[Front-end code change data]
·····
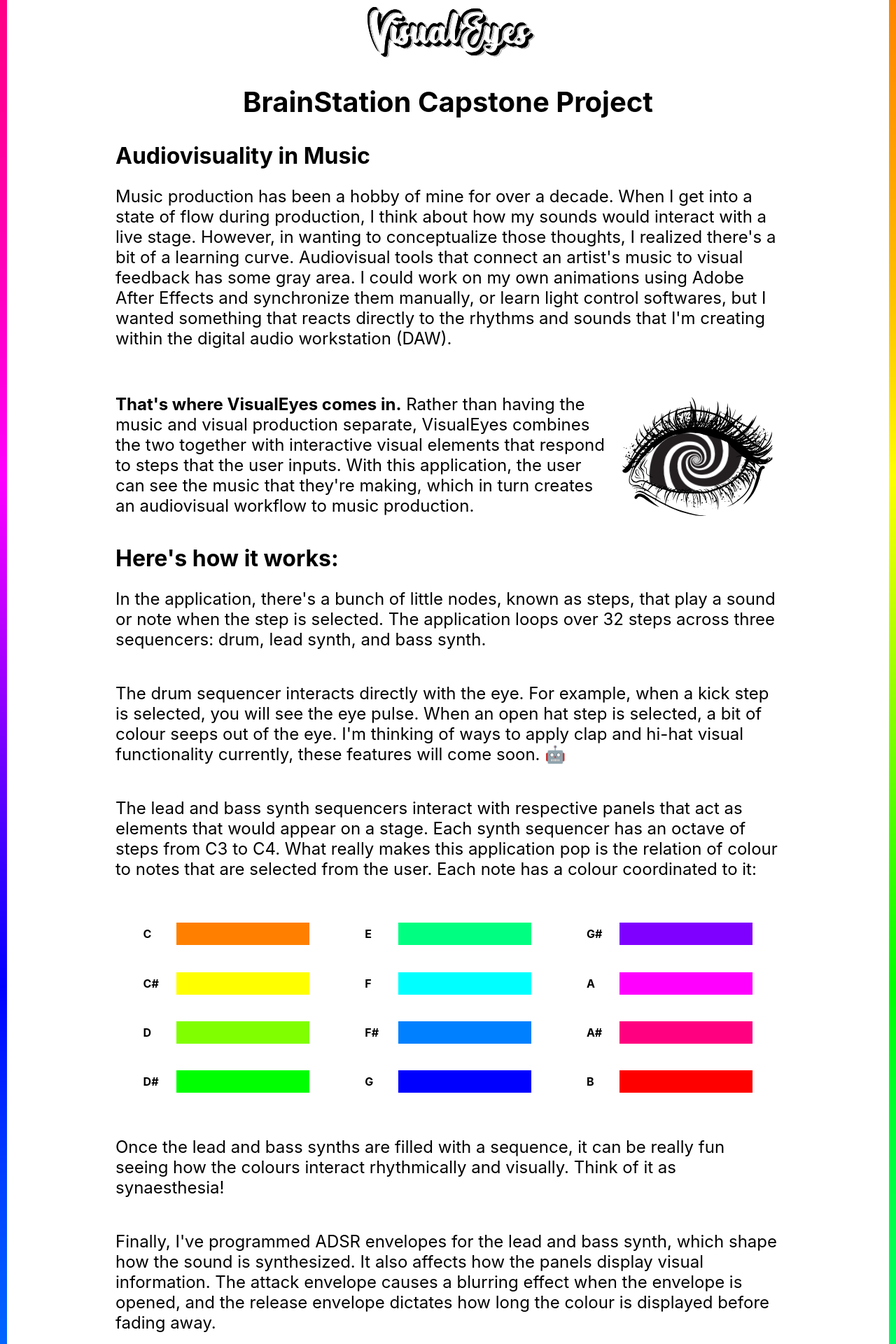
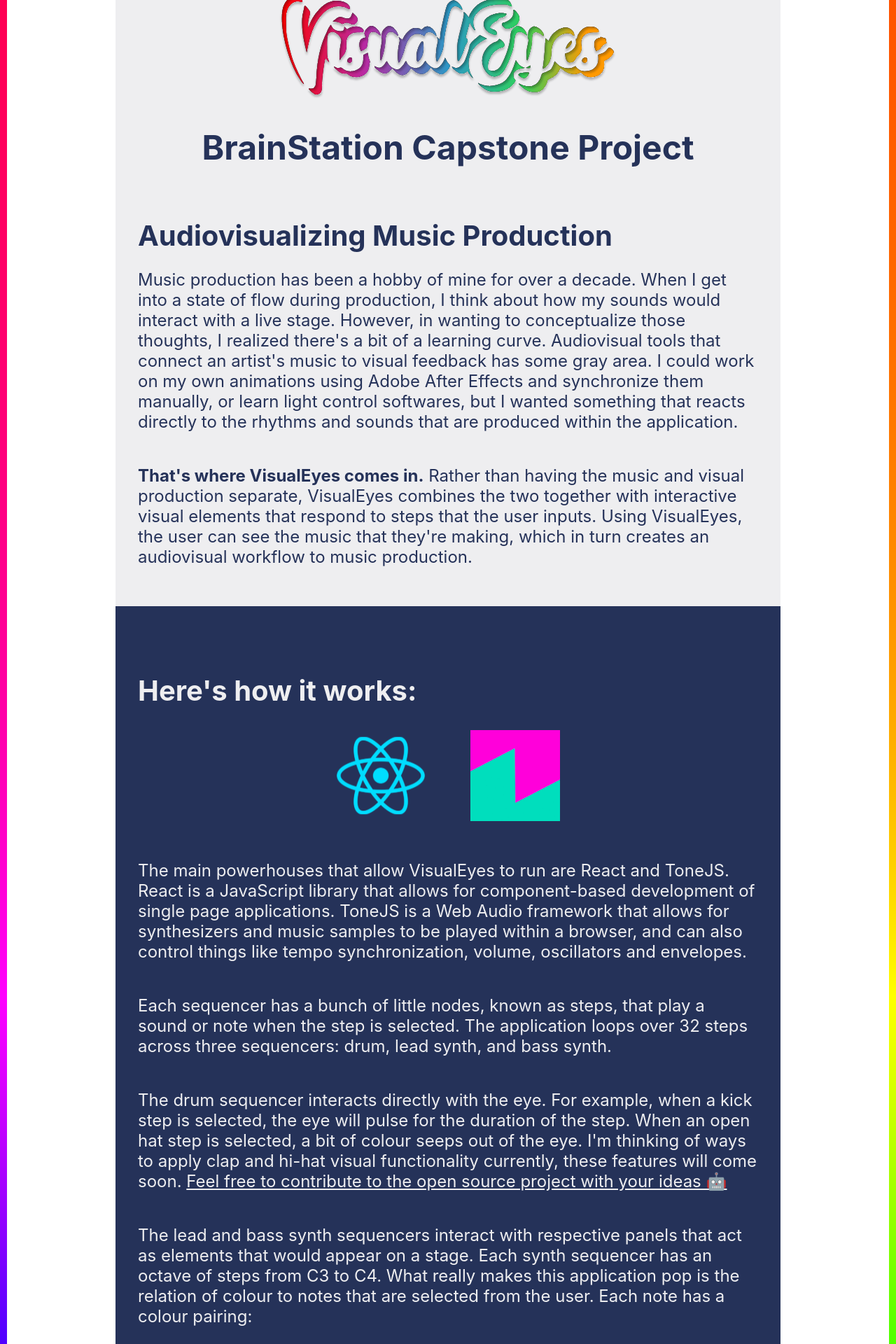
Before and after one commit to karst-larsen/portfolio, a React (Create React App) app: page /visual-eyes in a window 1280 px wide. Shown: the part 80-2000 px from the top of the page at 70% size. Built offline with nearby package versions, Linux system fonts and the light colour scheme.

Commit message:
near completion of visualeyes detail section

```diff
--- a/src/App.scss
+++ b/src/App.scss
@@ -84,9 +84,9 @@
   box-sizing: border-box;
 }
 
-html {
-  scroll-behavior: smooth;
-}
+// html {
+//   scroll-behavior: smooth;
+// }
 
 .App {
   margin: 0 auto;
--- a/src/pages/VisualEyesPage/VisualEyesPage.js
+++ b/src/pages/VisualEyesPage/VisualEyesPage.js
@@ -2,42 +2,36 @@
 import brainstationIcon from '../../assets/icons/brainstation.svg';
 import nameLogo from '../../assets/icons/nameLogo.svg'
 import VisualEye from '../../components/NavBar/VisualEye/VisualEye';
-import visualEyesLogo from '../../assets/icons/VisualEyesLogo.svg'
+import visualEyesLogo from '../../assets/icons/visualeyesspectrum.svg'
 import './VisualEyesPage.scss'
+import toneJSIcon from '../../assets/icons/tone.svg'
+import reactIcon from '../../assets/icons/react.svg'
 
 
 const VisualEyesPage = (props) => {
     return (
-        <div>
-            <section className="capstone" id="capstone">
-          <div className="capstone__responsive-container capstone__vs-responsive-container">
-            {/* <div className="capstone__equation">
-              <img className="capstone__brainstation" src={brainstationIcon} alt="Brainstation Logo" data-aos="zoom-in" data-aos-delay="500" data-aos-easing="ease-in-out" data-aos-duration="750" data-aos-once="true" />
-              <span className="capstone__multiply" data-aos="zoom-in" data-aos-delay="750" data-aos-easing="ease-in-out" data-aos-duration="750" data-aos-once="true">X</span>
-              <img src={nameLogo} alt="Name Logo" className="capstone__name" data-aos="zoom-in" data-aos-delay="1000" data-aos-easing="ease-in-out" data-aos-duration="750" data-aos-once="true"/>
+        <div className="capstone capstone__vs">
+        <section className="capstone__vs-section" id="capstone">
+            <div className="capstone__vs-container capstone__audiovisuality">
+                <a href="https://visual-eyes-pi.vercel.app/" target="blank" className="capstone__logo-link" ><img src={visualEyesLogo} alt="VisualEyes Logo" className="capstone__vs-visualeyes-logo" data-aos="zoom-in" data-aos-duration="1000" data-aos-easing="zoom-in-out" data-aos-once="true" /></a>
+                <h1 className="capstone__header" data-aos="zoom-in" data-aos-duration="1000" data-aos-easing="ease-in-out" data-aos-once="true">BrainStation Capstone Project</h1>
+                <h2 className="capstone__sub-header" data-aos="fade-up" data-aos-delay="1000" data-aos-duration="750" >Audiovisualizing Music Production</h2>
+                <p className="capstone__vs-information" data-aos="fade-up" data-aos-offset="150" data-aos-delay="1250" data-aos-duration="750">Music production has been a hobby of mine for over a decade. When I get into a state of flow during production, I think about how my sounds would interact with a live stage. However, in wanting to conceptualize those thoughts, I realized there's a bit of a learning curve. Audiovisual tools that connect an artist's music to visual feedback has some gray area. I could work on my own animations using Adobe After Effects and synchronize them manually, or learn light control softwares, but I wanted something that reacts directly to the rhythms and sounds that are produced within the application.</p>
+                <div className="capstone__responsive-box">
+                <p className="capstone__vs-information" data-aos="fade-up" data-aos-delay="1500" data-aos-duration="750" data-aos-once="true"><span className="capstone--bold-text">That's where VisualEyes comes in.</span> Rather than having the music and visual production separate, VisualEyes combines the two together with interactive visual elements that respond to steps that the user inputs. Using VisualEyes, the user can see the music that they're making, which in turn creates an audiovisual workflow to music production.</p>
                 </div>
-            <a href="https://visual-eyes-pi.vercel.app/" target="blank" data-aos="zoom-in" data-aos-delay="1250" data-aos-duration="1200" data-aos-once="true">
-              <div className="capstone__visualeyes-container">
             </div>
-              </a>
-              <div className="capstone__links" data-aos="fade-up" data-aos-delay="2000" data-aos-duration="750" data-aos-easing="ease-in-out" data-aos-once="true" data-aos-offset="50">
-              <a href="https://visual-eyes-pi.vercel.app/" target="blank" className="capstone__link">Play</a>
-              <a href="https://github.com/karst-larsen/VisualEyes" target="blank" className="capstone__link">GitHub</a>
-            </div> */}
-            <a href="https://visual-eyes-pi.vercel.app/"><img src={visualEyesLogo} alt="VisualEyes Logo" className="capstone__visualeyes-logo"/></a>
-            <h1 className="capstone__header" data-aos="fade-up" data-aos-delay="1500" data-aos-duration="750" data-aos-easing="ease-in-out" data-aos-once="true">BrainStation Capstone Project</h1>
-            <h2 className="capstone__sub-header">Audiovisuality in Music</h2>
-            {/* <p className="capstone__vs-information">The visual aspect of music has become more prominent as live stage productions improve in size and quality. Combined with audiovisual media becoming more engrained as forms of entertainment, such as video games and social media, the importance of audiovisual interactivity continues to grow culturally.</p> */}
-            <p className="capstone__vs-information">Music production has been a hobby of mine for over a decade. When I get into a state of flow during production, I think about how my sounds would interact with a live stage. However, in wanting to conceptualize those thoughts, I realized there's a bit of a learning curve. Audiovisual tools that connect an artist's music to visual feedback has some gray area. I could work on my own animations using Adobe After Effects and synchronize them manually, or learn light control softwares, but I wanted something that reacts directly to the rhythms and sounds that I'm creating within the digital audio workstation (DAW). </p>
-            <div className="capstone__responsive-box">
-            <VisualEye />
-            <p className="capstone__vs-information"><span className="capstone--bold-text">That's where VisualEyes comes in.</span> Rather than having the music and visual production separate, VisualEyes combines the two together with interactive visual elements that respond to steps that the user inputs. With this application, the user can see the music that they're making, which in turn creates an audiovisual workflow to music production.</p>
+            </section>
+            <div className="capstone__vs-container capstone__how-it-works">
+                <h2 className="capstone__sub-header">Here's how it works:</h2>
+                <div className="capstone__icons">
+                    <img className="capstone__icon" src={reactIcon} alt="React Icon" />
+                    <img className="capstone__icon" src={toneJSIcon} alt="ToneJS icon" />
                 </div>
-            <h2 className="capstone__sub-header">Here's how it works:</h2>
-            <p className="capstone__vs-information">In the application, there's a bunch of little nodes, known as steps, that play a sound or note when the step is selected. The application loops over 32 steps across three sequencers: drum, lead synth, and bass synth.</p>
-            <p className="capstone__vs-information">The drum sequencer interacts directly with the eye. For example, when a kick step is selected, you will see the eye pulse. When an open hat step is selected, a bit of colour seeps out of the eye. I'm thinking of ways to apply clap and hi-hat visual functionality currently, these features will come soon. 🤖</p>
-            <p className="capstone__vs-information">The lead and bass synth sequencers interact with respective panels that act as elements that would appear on a stage. Each synth sequencer has an octave of steps from C3 to C4. What really makes this application pop is the relation of colour to notes that are selected from the user. Each note has a colour coordinated to it:</p>
-            {/* Insert visual of colour coordination here */}
+                <p className="capstone__vs-information">The main powerhouses that allow VisualEyes to run are React and ToneJS. React is a JavaScript library that allows for component-based development of single page applications. ToneJS is a Web Audio framework that allows for synthesizers and music samples to be played within a browser, and can also control things like tempo synchronization, volume, oscillators and envelopes.</p>
+                <p className="capstone__vs-information">Each sequencer has a bunch of little nodes, known as steps, that play a sound or note when the step is selected. The application loops over 32 steps across three sequencers: drum, lead synth, and bass synth.</p>
+                <p className="capstone__vs-information">The drum sequencer interacts directly with the eye. For example, when a kick step is selected, the eye will pulse for the duration of the step. When an open hat step is selected, a bit of colour seeps out of the eye. I'm thinking of ways to apply clap and hi-hat visual functionality currently, these features will come soon. <a href="https://github.com/karst-larsen/VisualEyes" target="blank" className="capstone__page-link">Feel free to contribute to the open source project with your ideas 🤖</a></p>
+                <p className="capstone__vs-information">The lead and bass synth sequencers interact with respective panels that act as elements that would appear on a stage. Each synth sequencer has an octave of steps from C3 to C4. What really makes this application pop is the relation of colour to notes that are selected from the user. Each note has a colour pairing:</p>
                 <div className="capstone__colour-container">
                     <div className="capstone__colour-box">
                         <span className="capstone__colour-note">C</span>
@@ -88,12 +82,31 @@
                         <div className="capstone__colour capstone__colour--B"></div>
                     </div>
                 </div>
-            <p className="capstone__vs-information">Once the lead and bass synths are filled with a sequence, it can be really fun seeing how the colours interact rhythmically and visually. Think of it as synaesthesia!</p>
+                <p className="capstone__vs-information">Once the lead and bass synths are filled with a sequence, it can be really fun seeing how the colours interact rhythmically and visually, or even how scales have different colour moods. Think of it as synaesthesia!</p>
                 <p className="capstone__vs-information">Finally, I've programmed ADSR envelopes for the lead and bass synth, which shape how the sound is synthesized. It also affects how the panels display visual information. The attack envelope causes a blurring effect when the envelope is opened, and the release envelope dictates how long the colour is displayed before fading away.</p>
+            </div>
+                <div className="capstone__vs-container capstone__next">
                 <h2 className="capstone__sub-header">What's next?</h2>
-            <p className="capstone__vs-information">We had two weeks to complete this assignment at BrainStation, however there's a lot of functionality that I'd like to implement for more useability as an artist. Primarily, the ability to toggle between sequences for each of the sequencers, allowing for more possibilities by quick swapping melodies and rhythmic sequences.</p>
+                <p className="capstone__vs-information">We had two weeks to complete this assignment at BrainStation, however there's a lot of functionality that I'd like to implement over time for more useability as an artist. Here's a few that I think would give the most impact:</p>
+                <ul className="capstone__improvements">
+                    <li className="capstone__improvement">Sequence Swapping, Clearing, Randomization
+                        <ul ul className="capstone__improvements-item">
+                        <li className="capstone__improvement-item">The user can select a new sequence template, clear the template, or randomize a sequence. This would allow for more useability, faster ideation, inspiration, and overall variation.</li>
+                        </ul>
+                    </li>
+                    <li className="capstone__improvement">Sample Change, User Sample Upload
+                        <ul ul className="capstone__improvements-item">
+                            <li className="capstone__improvement-item">There's currently only one sample per sequencer available to the user. Letting the user change the oscillator of each synthesizer, change the sample on each drum sequencer, or upload their own, would allow for more personalization in each project.</li>
+                        </ul>
+                    </li>
+                    <li className="capstone__improvement">User Save State, Account Creation
+                        <ul className="capstone__improvements-item">
+                            <li className="capstone__improvement-item">There is currently no save state for projects. When the page is uploaded, the application is cleared. Having browser storage or account creation would allow the user to save proejcts, return to old ideas, and potentially share their work with other users.</li></ul>
+                    </li>
+                </ul>
+                <p className="capstone__vs-information">I think the biggest impact with this idea would be DAW integration with VisualEyes as a standalone plugin where the application interacts directly with MIDI inputs. That's currently beyond my scope, but as I continue to grow as a developer I hope to get closer to seeing that vision through to the end!</p>
+                <p className="capstone__vs-information">You can check out the <a href="https://visual-eyes-pi.vercel.app/" className="capstone__page-link" target="blank">live version of VisualEyes</a>, check out the <a href="https://github.com/karst-larsen/VisualEyes" className="capstone__page-link" target="blank">GitHub repo</a>, or <a href="mailto:karsten.oneill@hotmail.ca" className="capstone__page-link">send me a message</a> for ways that you think it can be improved.</p>
             </div>
-        </section>
         </div>
     );
 }
--- a/src/pages/VisualEyesPage/VisualEyesPage.scss
+++ b/src/pages/VisualEyesPage/VisualEyesPage.scss
@@ -1,7 +1,40 @@
+@keyframes rotate {
+    0% {
+      transform: rotate(0deg) scale(1.1, 1.1)
+    }
+    50% {
+      transform: rotate(180deg) scale(1.1, 1.1)
+    }
+    100% {
+      transform: rotate(360deg) scale(1.1, 1.1)
+    }
+  }
+
+  @keyframes pulse {
+      0% {
+          box-shadow: 0 0
+      }
+  }
+
 .capstone {
+
+    &__vs {
+        width: 100%;
+        padding: 0;
+
+        @media screen and (min-width: 768px){
+            padding: 0;
+        }
+    }
+
     &__header {
+        text-align: center;
         font-size: 2.5rem;
         font-weight: bold;
+
+        @media screen and (min-width: 768px) {
+            font-size: 3rem;
+        }
     }
 
     &__vs-information {
@@ -15,17 +48,28 @@
 
     &__vs-responsive-container {
         margin-top: 5rem;
-        max-width: 59.375rem;
     }
 
     &__sub-header {
-        font-size: 1.5rem;
-        margin: 0;
+        font-size: 2rem;
+        margin: 2rem 0 0 0;
         align-self: flex-start;
 
         @media screen and (min-width: 768px) {
-            font-size: 2rem;
+            font-size: 2.5rem;
         }
+    }
+
+    &__vs-visualeyes-logo {
+        width: 18rem;
+
+        @media screen and (min-width: 768px) {
+            width: 30rem;
+        }
+    }
+
+    &__vs-section {
+        background-color: blue;
     }
 
     &__responsive-box {
@@ -50,11 +94,11 @@
         align-items: center;
         flex-wrap: wrap;
         width: 100%;
-        height: 30rem;
+        height: 28rem;
         // border: 1px solid black;
 
         @media screen and (min-width: 768px) {
-        height: 20rem;
+        height: 18rem;
 
         }
     }
@@ -65,7 +109,6 @@
         align-items: center;
         width: 42%;
         margin: 1.2rem 0.25rem;
-        // border: 1px solid black;
 
         @media screen and (min-width: 768px) {
             width: 25%;
@@ -75,7 +118,7 @@
     &__colour {
         width: 80%;
         height: 2rem;
-        background-color: grey;
+        cursor: pointer;
 
         &--C {
             background-color: hsl(30, 100%, 50%);
@@ -176,7 +219,87 @@
         }
     }
 
+    &__logo-link {
+        display: flex;
+        justify-content: center;
+    }
+
+    &__page-link {
+        color: inherit;
+    }
+
     &__colour-note {
         font-weight: bold;
     }
+
+    &__icons {
+        margin: 2rem 0;
+        display: flex;
+        justify-content: center;
+    }
+
+    &__icon {
+        width: 8rem;
+        margin: 0 2rem;
+    }
+
+    &__improvements {
+        padding: 0;
+        margin: 0;
+
+        @media screen and (min-width: 768px) {
+            font-size: 1.5rem;
+        }
+    }
+
+    &__improvement {
+        font-weight: bold;
+        margin-top: 1rem;
+    }
+
+    &__improvements-item {
+        padding-left: 1rem;
+
+        @media screen and (min-width: 768px) {
+            padding-left: 2rem;
+        }
+    }
+
+    &__improvement-item {
+        padding-top: 1rem;
+        font-weight: normal;
+    }
+
+    &__vs-container {
+        width: 100%;
+        padding: 4rem 2rem 2rem 2rem;
+        min-height: 100vh;
+        max-width: 59.375rem;
+        display: flex;
+        flex-direction: column;
+        justify-content: space-between;
+    }
+
+    &__audiovisuality {
+        background-color: #EEEEF0;
+        color: #253259;
+    }
+
+    &__how-it-works {
+        // width: 100%;
+        background-color: #253259;
+        color: #EEEEF0;
+        // padding: 2rem;
+    }
+
+    &__next {
+        // padding: 2rem;
+        background-color: #F2B33D;
+        color: #253259;
+    }
+
+    &__colour-pairings {
+        background-color: #253259;
+        color: #EEEEF0;
+    }
 }
```
Also changed, not shown: src/pages/HomePage/HomePage.js (+14 -14 lines), src/assets/icons/visualeyesspectrum.svg (added). Lines whose indentation alone changed are shown as unchanged.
·····
• _What to produce_
Counting the lines above that hold "scss", reply with the number and no other words.

• _Result_
5